ACTIVITY:
An exact reproduction of the listing is wanted, with the pictures dropped.

=== Begin Enclosure ===

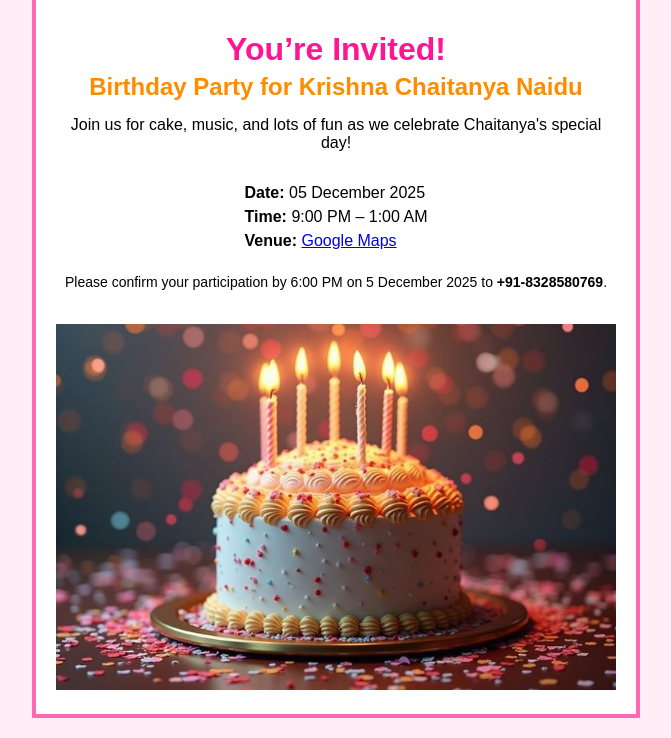
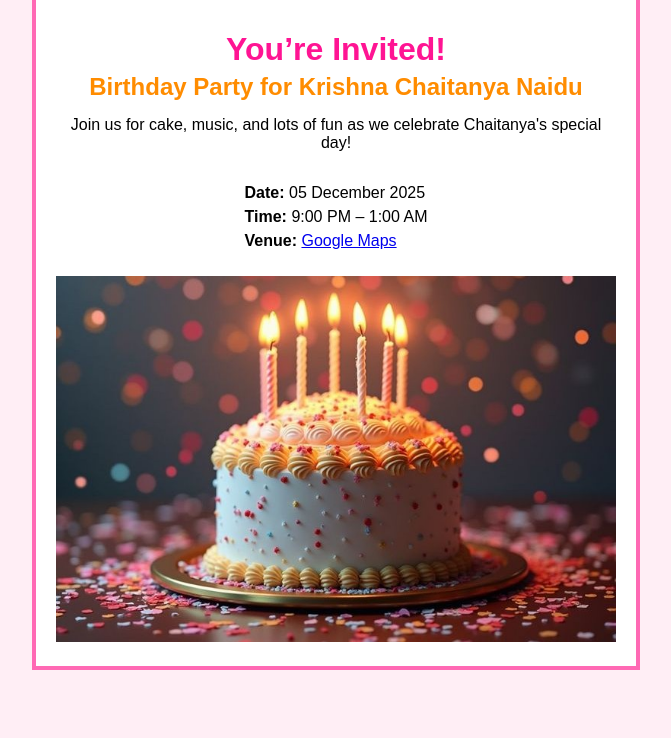
Before and after one commit to vinay-mavillapalli/Birthday-Invite, a plain HTML site: page index.html in a window 1280 px wide. Shown: the part 695-1433 px from the top of the page, without its empty margins (304-975 px from the left). After the commit the page ends 1385 px from the top, so only its background shows below. Drawn offline with Linux system fonts and the light colour scheme.

Commit message:
Update index.html
Updaing Index file

```diff
--- a/index.html
+++ b/index.html
@@ -41,13 +41,7 @@
 
         <p style="margin:6px 0;">
           <strong>Venue: </strong><a href = "https://maps.app.goo.gl/P84EYWhSRsDhAfQx9">Google Maps</a></p>
-
       </div>
-
-      <p style="font-size:14px; margin-top:18px;">
-        Please confirm your participation by 6:00 PM on 5 December 2025 to <strong>+91-8328580769</strong>.
-      </p>
-
       <!-- Bottom decorative image -->
            <img src=".\Cake.jpg"
            alt="Balloons decoration"
```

=== End Enclosure ===

RESPONSE:
Before and after one commit to vinay-mavillapalli/Birthday-Invite, a plain HTML site: page index.html in a window 1280 px wide. Shown: the part 695-1433 px from the top of the page, without its empty margins (304-975 px from the left). After the commit the page ends 1385 px from the top, so only its background shows below. Drawn offline with Linux system fonts and the light colour scheme.

Commit message:
Update index.html
Updaing Index file

```diff
--- a/index.html
+++ b/index.html
@@ -41,13 +41,7 @@
 
         <p style="margin:6px 0;">
           <strong>Venue: </strong><a href = "https://maps.app.goo.gl/P84EYWhSRsDhAfQx9">Google Maps</a></p>
-
       </div>
-
-      <p style="font-size:14px; margin-top:18px;">
-        Please confirm your participation by 6:00 PM on 5 December 2025 to <strong>+91-8328580769</strong>.
-      </p>
-
       <!-- Bottom decorative image -->
            <img src=".\Cake.jpg"
            alt="Balloons decoration"
```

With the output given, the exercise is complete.